Connecticut is commonly cited as having some of the strictest gun control laws in the country. This data comes from various sources, including the Brady Campaign to Prevent Gun Violence and a recent study by the Law Center to Prevent Gun Violence comparing CDC data on firearm-related deaths to each state’s level of gun control.
The study concluded that states with strict gun control laws have fewer gun-related deaths. Connecticut was ranked No. 4 for its level of gun control, and scored sixth-lowest in gun deaths, according to the study. Other studies have not been conclusive, and according to a recent report from the Journal of the American Medical Association, this is a symptom of the NRA’s strong lobbying.
“The nation might be in a better position to act if medical and public health researchers had continued to study these issues as diligently as some of us did between 1985 and 1997,” the report stated.
Major efforts to block research were successful starting in 1996, when pro-gun Congress members cut $2.6 million from the CDC’s budget, which was the amount the center spent on gun injury research the year before, the report continued.
NRA press conference
On Friday, Dec. 21, 2012, the National Rifle Association held a press conference, after a week of silence, in response to the previous week’s shooting. Wayne LaPierre, the association’s executive vice president, presented the idea of placing armed guards at schools, and stated that gun-free school zones “tell every insane killer in America that schools are the safest place to inflict maximum mayhem with minimum risk.”
“The only thing that stops a bad guy with a gun is a good guy with a gun,” Mr. LaPierre said.
Congressman Jim Himes (D-4th District) called ideas of arming teachers or civilians to take down shooters “insane.”
“On the surface level, you think, I could take down a shooter,” Mr. Himes said. “That’s just not realistic.”
Just having a gun in the household increases the chance of death, Mr. Himes said.
“Gun violence is an enormous cost on our society, financially and emotionally,” Mr. Himes said, and for this reason he would consider supporting an array of solutions.

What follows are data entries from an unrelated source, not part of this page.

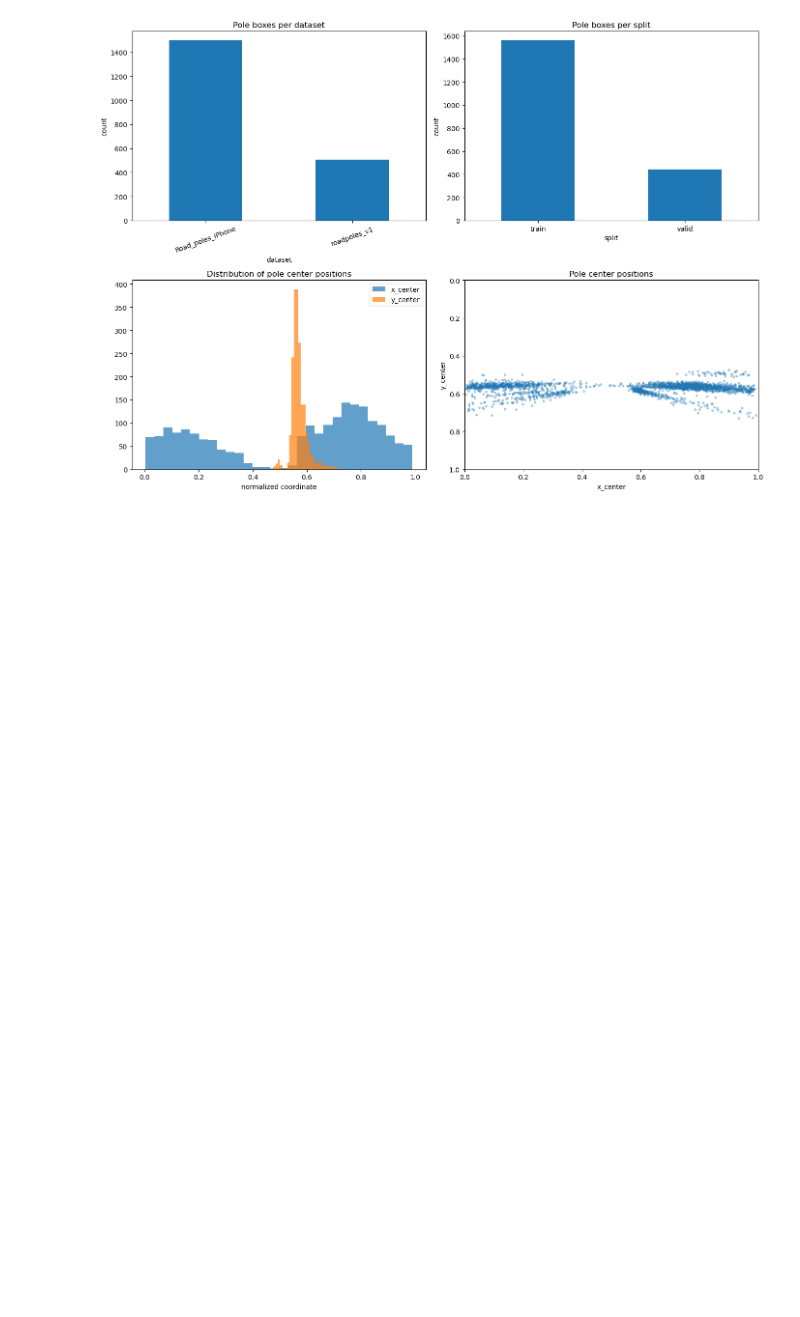
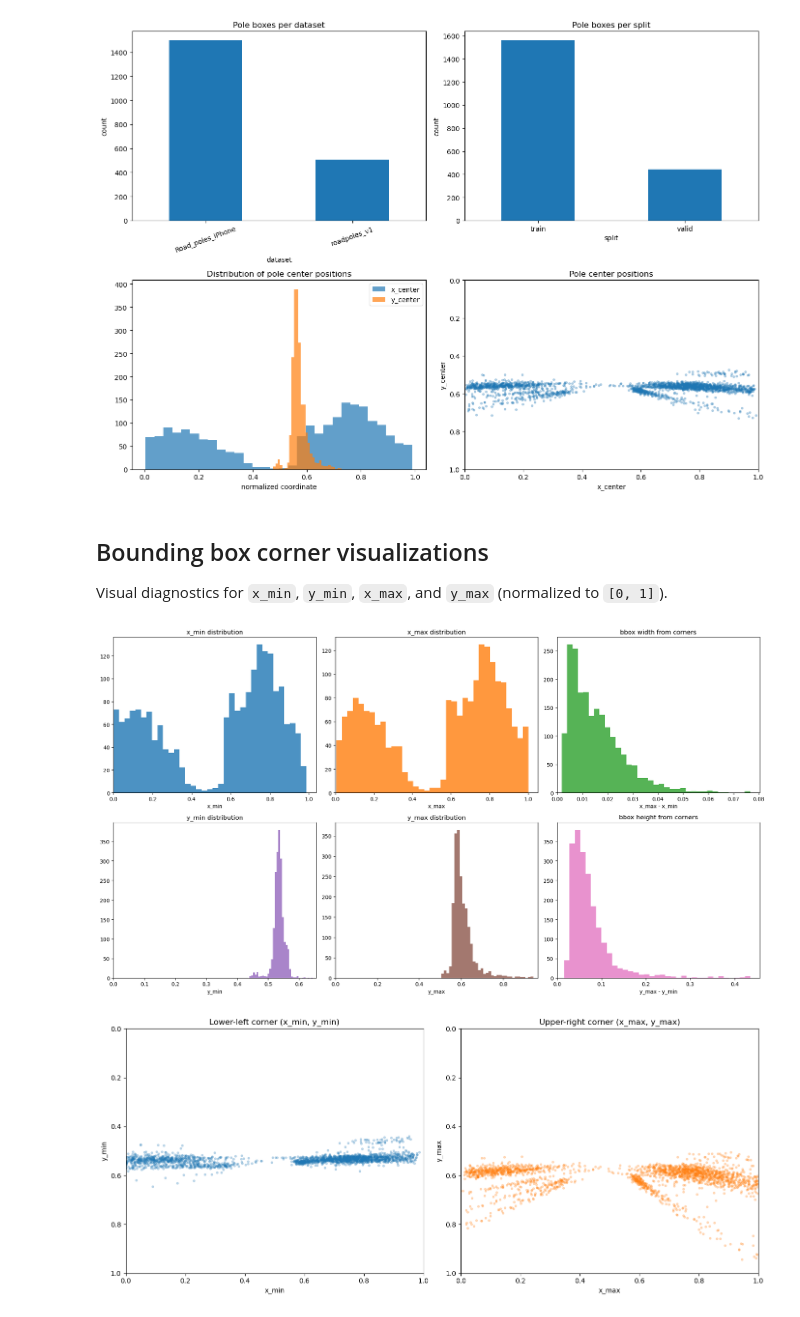
Before and after one commit to csongorszasz/snowpole-detection-ad, a Jupyter notebook: eda_labels.ipynb, the cells around one changed output. Drawn from its saved outputs; the diff is of its cells as text; code cells hidden in the pictures; blank space fills up the shorter version.

```diff
--- a/eda_labels.ipynb
+++ b/eda_labels.ipynb
@@ -255,3 +280,68 @@ plt.tight_layout()
 plt.show()
 # %% [output]
 [figure]
+# %% [markdown]
+## Bounding box corner visualizations
+
+Visual diagnostics for `x_min`, `y_min`, `x_max`, and `y_max` (normalized to `[0, 1]`).
+# %%
+# Corner distributions + corner-pair scatter plots
+fig, axes = plt.subplots(2, 3, figsize=(18, 10))
+
+# Histograms for each corner coordinate
+axes[0, 0].hist(pole_df["x_min"], bins=35, alpha=0.8, color="#1f77b4")
+axes[0, 0].set_title("x_min distribution")
+axes[0, 0].set_xlabel("x_min")
+
+axes[0, 1].hist(pole_df["x_max"], bins=35, alpha=0.8, color="#ff7f0e")
+axes[0, 1].set_title("x_max distribution")
+axes[0, 1].set_xlabel("x_max")
+
+axes[0, 2].hist(pole_df["x_max"] - pole_df["x_min"], bins=35, alpha=0.8, color="#2ca02c")
+axes[0, 2].set_title("bbox width from corners")
+axes[0, 2].set_xlabel("x_max - x_min")
+
+axes[1, 0].hist(pole_df["y_min"], bins=35, alpha=0.8, color="#9467bd")
+axes[1, 0].set_title("y_min distribution")
+axes[1, 0].set_xlabel("y_min")
+
+axes[1, 1].hist(pole_df["y_max"], bins=35, alpha=0.8, color="#8c564b")
+axes[1, 1].set_title("y_max distribution")
+axes[1, 1].set_xlabel("y_max")
+
+axes[1, 2].hist(pole_df["y_max"] - pole_df["y_min"], bins=35, alpha=0.8, color="#e377c2")
+axes[1, 2].set_title("bbox height from corners")
+axes[1, 2].set_xlabel("y_max - y_min")
+
+for ax in axes.flat:
+    ax.set_xlim(left=0)
+
+plt.tight_layout()
+plt.show()
+
+# Spatial corner map (bottom-left and top-right corners)
+fig, axes = plt.subplots(1, 2, figsize=(14, 6))
+
+sample = pole_df.sample(min(4000, len(pole_df)), random_state=42)
+
+axes[0].scatter(sample["x_min"], sample["y_min"], s=8, alpha=0.25, color="#1f77b4")
+axes[0].set_title("Lower-left corner (x_min, y_min)")
+axes[0].set_xlabel("x_min")
+axes[0].set_ylabel("y_min")
+axes[0].set_xlim(0, 1)
+axes[0].set_ylim(0, 1)
+axes[0].invert_yaxis()
+
+axes[1].scatter(sample["x_max"], sample["y_max"], s=8, alpha=0.25, color="#ff7f0e")
+axes[1].set_title("Upper-right corner (x_max, y_max)")
+axes[1].set_xlabel("x_max")
+axes[1].set_ylabel("y_max")
+axes[1].set_xlim(0, 1)
+axes[1].set_ylim(0, 1)
+axes[1].invert_yaxis()
+
+plt.tight_layout()
+plt.show()
+# %% [output]
+[figure, added]
+[figure, added]
```
Also changed, not shown: parts of 1 cell of this notebook.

The congressman carefully noted that the goal of legislation should be to reduce “horrible gun violence,” not necessarily to get rid of all guns.
For many, gun control versus gun rights is only a portion of the conversation. Many point to a breakdown in the family structure, violence in the media and video games, along with a rise in mental illness, as potential factors contributing to the increase in mass shootings.
In 2011, a study published by the Substance Abuse and Mental Health Services Administration found that more than 45 million Americans — or one in five adults — suffer from a mental illness. Of these, it’s estimated that 62% failed to receive health services for their illness.
“Too many Americans are not getting the help they need, and opportunities to prevent and intervene early are being missed,” stated Pamela Hyde, an administrator with the organization.
The study also noted that 42% of these people didn’t seek help because of unemployment or lack of health care.
“It’s disconcerting that one in every five Americans suffers a mental illness and of those many fail to receive adequate treatment,” wrote Tyger Latham, a Washington, D.C., psychologist, in Psychology Today. “How is it that one of the most prosperous and economically advanced countries in the world has failed to care for its own? This strikes me as a question we should be asking ourselves and one in need of immediate attention.”
Reports have indicated that Adam Lanza’s mother, Nancy, sought to commit her son for his mental illness but that she was having trouble navigating through red tape.
As the state and nation begin to heal from the Newtown tragedy, people from all walks of life have serious questions to ask of themselves and their elected leaders about what steps to take, if any, to try to fix whatever is broken.